▶ [Aim of the exercise] The answer must be every line of the data that holds the word "crimson".
::::::::
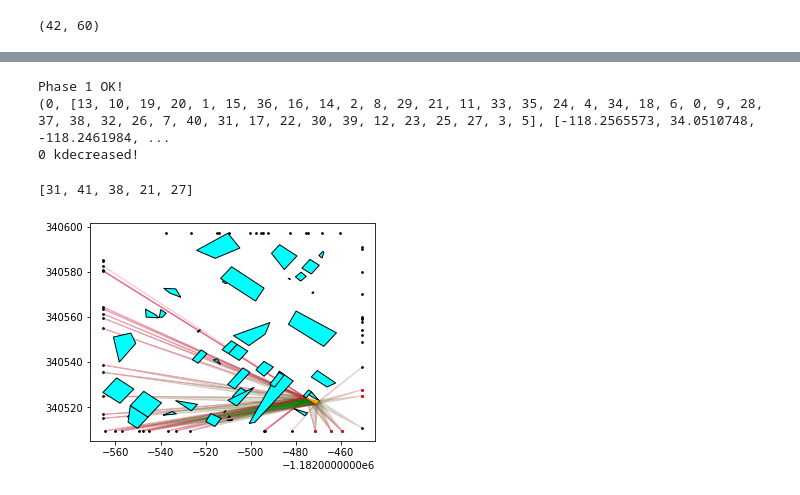
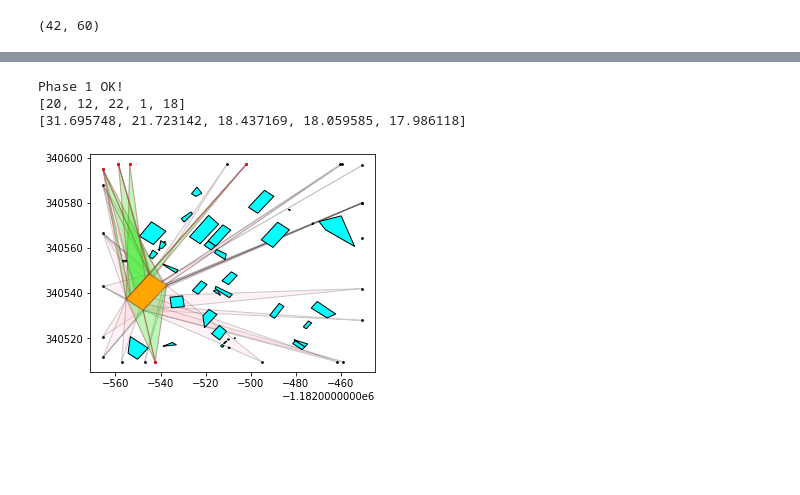
Before and after one commit to ab1nash/multi-location-visibility, a Jupyter notebook: mainQD.ipynb, the cells around one changed output, grey strips where cells are left out. Drawn from its saved outputs; the diff is of its cells as text; code cells hidden in the pictures; blank space fills up the shorter version.

```diff
--- a/mainQD.ipynb
+++ b/mainQD.ipynb
@@ -265,12 +268,12 @@ def getLength(vrset:list, queryPoint:Point):
 # %%
 def minDist(queryPoint:Point,node:Polygon):
     nPoints = nearest_points(queryPoint,node)
-    return nPoints[0].distance(nPoints[1])
+    return round(nPoints[0].distance(nPoints[1]),6)
 # %%
 def getScaledNode(node):
 
-    if(node.area == 0.0):
-        return Point(node.x*10000,node.y*10000)
+    # if(node.area == 0.0):
+    #     return Point(node.x*10000,node.y*10000)
 
     vertices = node.exterior.coords
     scaledVx = []
@@ -426,12 +437,12 @@ def kMaximumVisibility(T,Q,k, gdf):
     # -----------------END--------------------
 # %%
-ans, vrPolygons = kMaximumVisibility(targetBuilder, qpGdf, 5, gdf)
-list(ans)
+ans, ans_vis, ans_vrPoly, vrPolygons = kMaximumVisibility(targetBuilder, qpGdf, 5, gdf)
+print(list(ans))
+print(list(ans_vis))
 # %% [output]
 Phase 1 OK!
-(0, [13, 10, 19, 20, 1, 15, 36, 16, 14, 2, 8, 29, 21, 11, 33, 35, 24, 4, 34, 18, 6, 0, 9, 28, 37, 38, 32, 26, 7, 40, 31, 17, 22, 30, 39, 12, 23, 25, 27, 3, 5], [-118.2565573, 34.0510748, -118.2461984, ...
-0 kdecreased!
+[20, 12, 22, 1, 18]
+[31.695748, 21.723142, 18.437169, 18.059585, 17.986118]
-[31, 41, 38, 21, 27]
 # %%
 # for ix in qpGdf.index:
 #         print(ix)
@@ -449,34 +460,40 @@ Phase 1 OK!
 '''
 
 Tlist = []
+Tlist.append(scaledTarget)
 Obslist = []
-QPlist = []
-VRlist = []
-Alist = []
-Tlist.append(scaledTarget)
 for nodeList in rtree1.leaves():
     for nodeId in nodeList[1]:
         Obslist.append(getScaledNode(gdf.iloc[nodeId].geometry))
+QPlist = []
 for ix in qpGdf.index:
     QPlist.append(getScaledPoint(ix,qpGdf))
-for ix in ans:
-    Alist.append(getScaledPoint(ix,qpGdf))
+VRlist = []
 for ix1 in vrPolygons:
     for ix2 in ix1:
         VRlist.append(ix2)
+ansVRlist = []
+for ix1 in ans_vrPoly:
+    for ix2 in ix1:
+        ansVRlist.append(ix2)
+Alist = []
+for ix in ans:
+    Alist.append(getScaledPoint(ix,qpGdf))
 # %%
 import matplotlib.pyplot as plt
 # %%
 Tplot = gp.GeoSeries(Tlist)
 QPplot = gp.GeoSeries(QPlist)
 Obsplot = gp.GeoSeries(Obslist)
 VRplot = gp.GeoSeries(VRlist)
+ansVRplot = gp.GeoSeries(ansVRlist)
 Aplot = gp.GeoSeries(Alist)
 
-base = VRplot.plot(color='green', edgecolor='crimson',alpha=0.2)
+base = VRplot.plot(color='pink', edgecolor='black',alpha=0.2)
 base2 = QPplot.plot(ax = base, color='black',markersize=3)
 base3 = Obsplot.plot(ax = base2, color='cyan', edgecolor='black')
 base4 = Tplot.plot(ax = base3, color='orange')
 base5 = Aplot.plot(ax = base4, color='red',markersize=3)
+base6 = ansVRplot.plot(ax = base5, color='lime', edgecolor='crimson',alpha=0.25)
 # %% [output]
-[figure, old version]
+[figure, new version]
```
Also changed, not shown: parts of 7 cells of this notebook, 4 other files.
::::::::
▶ [Response area]
-base = VRplot.plot(color='green', edgecolor='crimson',alpha=0.2)
+base6 = ansVRplot.plot(ax = base5, color='lime', edgecolor='crimson',alpha=0.25)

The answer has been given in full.